The show goes on in the NFL, even in the midst of a global pandemic as the league plans its offseason programs for the post-NFL Draft period. For the Eagles, weeks of planning, collaboration, and creativity have resulted in the forming of an offseason program that will allow the players, on a voluntary basis, to take part in it virtually.
Taking their cue from the NFL and the Players Association, two entities that deserve credit for collectively agreeing to a set of rules that work for both sides as the league prepares for a 2020 season, the Eagles will begin their offseason program on April 27 – one week later than teams are permitted to begin their programs – and will last the approved nine weeks, ending on June 25. The rookie program will begin on May 11. The NFL is calling this first phase the "virtual period."
With the NovaCare Complex remaining closed and with many states still observing shelter-in-place mandates, the plan at this point is that the program will be conducted virtually, until further notice from the NFL. Many of the elements that were in place in previous years will remain. For example, in the two-week-long Phase 1 portion of the offseason, the emphasis will be on player conditioning and classroom teaching.

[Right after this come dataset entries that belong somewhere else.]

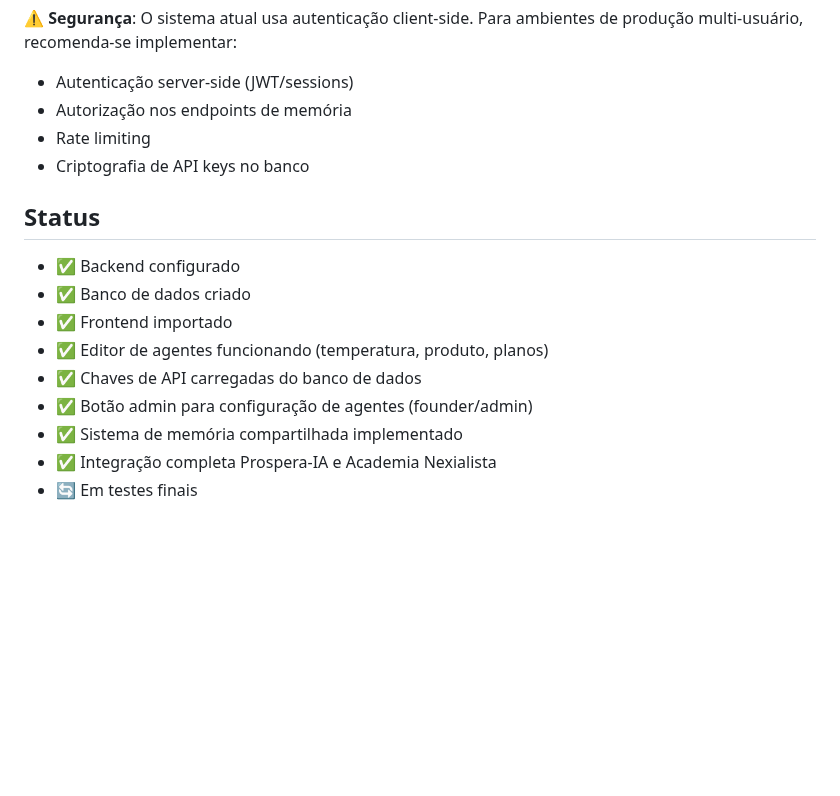
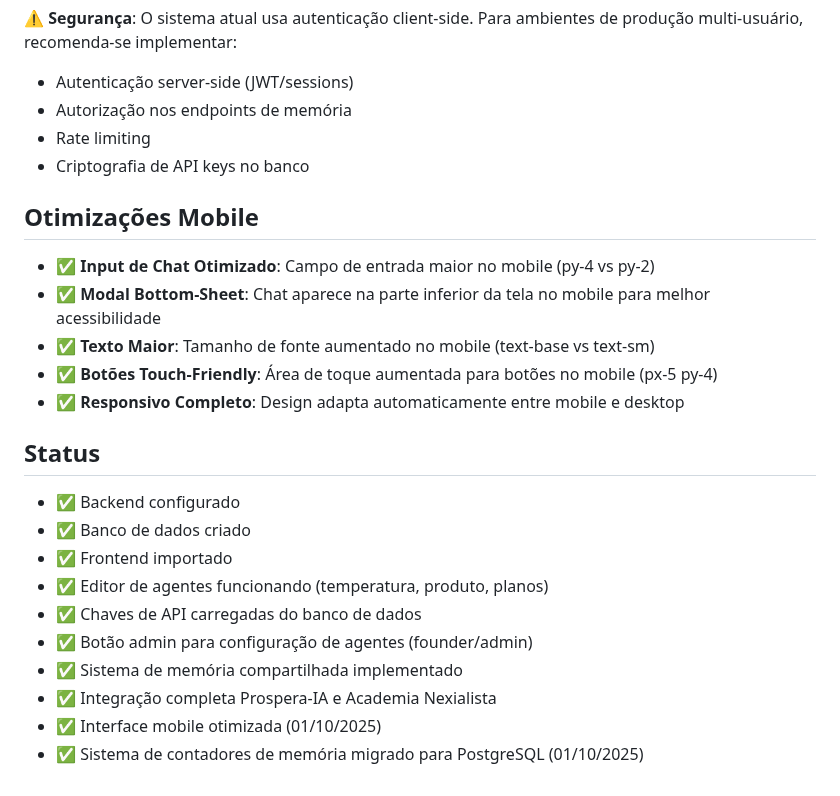
Before and after one commit to alexandreyuan/academia-nexialista-v5, a Markdown page: replit.md, the part around the change. GitHub-like rendering; blank space fills up the shorter version.

Commit message:
Improve chat experience on mobile devices with larger input fields
Update mobile chat UI to increase input field size and improve accessibility.

Replit-Commit-Author: Agent
Replit-Commit-Session-Id: 28918e91-211f-4a0c-93bc-017665c454da
Replit-Commit-Checkpoint-Type: full_checkpoint
Replit-Commit-Screenshot-Url: https://storage.googleapis.com/screenshot-production-us-central1/fca97f00-a025-49bf-9ac9-c5365f193c95/28918e91-211f-4a0c-93bc-017665c454da/IAcgKja

```diff
--- a/replit.md
+++ b/replit.md
@@ -81,6 +81,13 @@ O sistema implementa memória persistente PostgreSQL que permite:
 - Rate limiting
 - Criptografia de API keys no banco
 
+## Otimizações Mobile
+- ✅ **Input de Chat Otimizado**: Campo de entrada maior no mobile (py-4 vs py-2)
+- ✅ **Modal Bottom-Sheet**: Chat aparece na parte inferior da tela no mobile para melhor acessibilidade
+- ✅ **Texto Maior**: Tamanho de fonte aumentado no mobile (text-base vs text-sm)
+- ✅ **Botões Touch-Friendly**: Área de toque aumentada para botões no mobile (px-5 py-4)
+- ✅ **Responsivo Completo**: Design adapta automaticamente entre mobile e desktop
+
 ## Status
 - ✅ Backend configurado
 - ✅ Banco de dados criado
@@ -90,4 +97,5 @@ O sistema implementa memória persistente PostgreSQL que permite:
 - ✅ Botão admin para configuração de agentes (founder/admin)
 - ✅ Sistema de memória compartilhada implementado
 - ✅ Integração completa Prospera-IA e Academia Nexialista
-- 🔄 Em testes finais
+- ✅ Interface mobile otimizada (01/10/2025)
+- ✅ Sistema de contadores de memória migrado para PostgreSQL (01/10/2025)
```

And while exact specifics are still being planned, the Eagles – along with every team – will be limited to four hours per day with the players, four days per week. Teams are permitted to direct two hours of activity in each of those days.

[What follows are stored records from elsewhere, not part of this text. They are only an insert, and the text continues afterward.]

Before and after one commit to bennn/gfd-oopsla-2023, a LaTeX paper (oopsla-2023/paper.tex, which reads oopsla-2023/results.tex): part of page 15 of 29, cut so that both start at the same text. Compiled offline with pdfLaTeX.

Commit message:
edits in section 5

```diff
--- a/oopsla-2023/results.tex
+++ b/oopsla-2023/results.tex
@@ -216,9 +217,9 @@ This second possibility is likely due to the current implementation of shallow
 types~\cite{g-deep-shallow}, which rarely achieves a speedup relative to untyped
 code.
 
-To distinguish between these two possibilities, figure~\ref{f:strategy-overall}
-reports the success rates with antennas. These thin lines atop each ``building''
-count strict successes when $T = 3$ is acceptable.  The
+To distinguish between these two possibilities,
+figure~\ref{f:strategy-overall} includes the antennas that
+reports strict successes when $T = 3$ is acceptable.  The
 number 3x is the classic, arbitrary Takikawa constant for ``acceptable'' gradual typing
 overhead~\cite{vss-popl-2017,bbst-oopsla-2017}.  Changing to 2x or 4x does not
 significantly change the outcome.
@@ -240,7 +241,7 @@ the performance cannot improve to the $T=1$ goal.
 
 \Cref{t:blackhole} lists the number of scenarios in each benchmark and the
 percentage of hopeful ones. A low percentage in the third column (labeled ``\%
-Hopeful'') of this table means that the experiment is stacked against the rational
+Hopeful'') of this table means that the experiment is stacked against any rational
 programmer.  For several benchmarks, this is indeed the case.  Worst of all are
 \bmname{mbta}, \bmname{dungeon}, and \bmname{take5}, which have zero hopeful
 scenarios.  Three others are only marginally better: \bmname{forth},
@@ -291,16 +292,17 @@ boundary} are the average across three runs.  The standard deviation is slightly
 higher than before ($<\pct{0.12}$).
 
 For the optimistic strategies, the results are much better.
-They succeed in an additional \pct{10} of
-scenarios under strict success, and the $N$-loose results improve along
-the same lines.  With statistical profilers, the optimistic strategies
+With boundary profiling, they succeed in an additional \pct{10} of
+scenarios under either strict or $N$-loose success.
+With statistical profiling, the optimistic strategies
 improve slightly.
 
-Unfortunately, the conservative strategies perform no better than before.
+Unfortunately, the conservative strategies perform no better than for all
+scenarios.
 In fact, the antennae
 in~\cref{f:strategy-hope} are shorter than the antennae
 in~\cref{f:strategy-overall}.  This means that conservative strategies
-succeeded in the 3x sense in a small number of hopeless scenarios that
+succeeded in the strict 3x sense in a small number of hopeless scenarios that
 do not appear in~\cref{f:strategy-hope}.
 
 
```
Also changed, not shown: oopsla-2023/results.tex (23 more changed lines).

In prior years, Phase 2 allowed the coaching staff to have the players on the field working without pads and without contact and players were allowed to practice "against air," meaning there were no players on the other side of the ball. Instead, teams used dummies and trash cans, in some instances, to help with the installation of the playbook part of the offseason process. Now, the virtual teaching will continue.
Still to be determined is the back end of the nine-week program, including any kind of a virtual or at-the-facility mandatory minicamp. Given the fluid nature of our country's recovery from the COVID-19 pandemic, it is possible that a virtual program continues all the way through June. The league and teams have acknowledged that the first priority is staying safe and protecting the community.
The Eagles have been preparing for this, as well as the NFL Draft, for many weeks. Head Coach Doug Pederson will try to recreate the successful classroom setting at the NovaCare Complex in a virtual manner where the position coaches and even the coordinators are able to share, through the Microsoft Teams platform, the X's and O's of the playbook to the players who voluntarily want to participate in the program.
Additionally, the league is permitting teams to provide workout equipment for voluntary use by quarantining players, up to a certain dollar threshold. Players won't have full gyms provided for them, but if they are in need of equipment such as bands or hand weights, the club is permitted to send them a limited number of items. It's important, then, that the Eagles identify how players are living now – big houses, small apartments, access to fields, etc. – as they determine what equipment can best serve the player as he pursues workouts away from the club.
The goal from the league and the Players Association was to provide a level playing field for every team and every player, and the two sides have achieved that mission with comprehensive rules covering all aspects of the virtual offseason program. The NFL Draft has taken center stage, and rightfully so, but there is much more planning at hand as the Eagles start their offseason program on April 27 that gives every player a chance to participate and virtually meet the new members of the coaching staff and dig in on the X's and O's for 2020.
First, though, is the 2020 NFL Draft, which runs this Thursday through Saturday. The Eagles have eight selections in the draft, their first No. 21 in the opening round.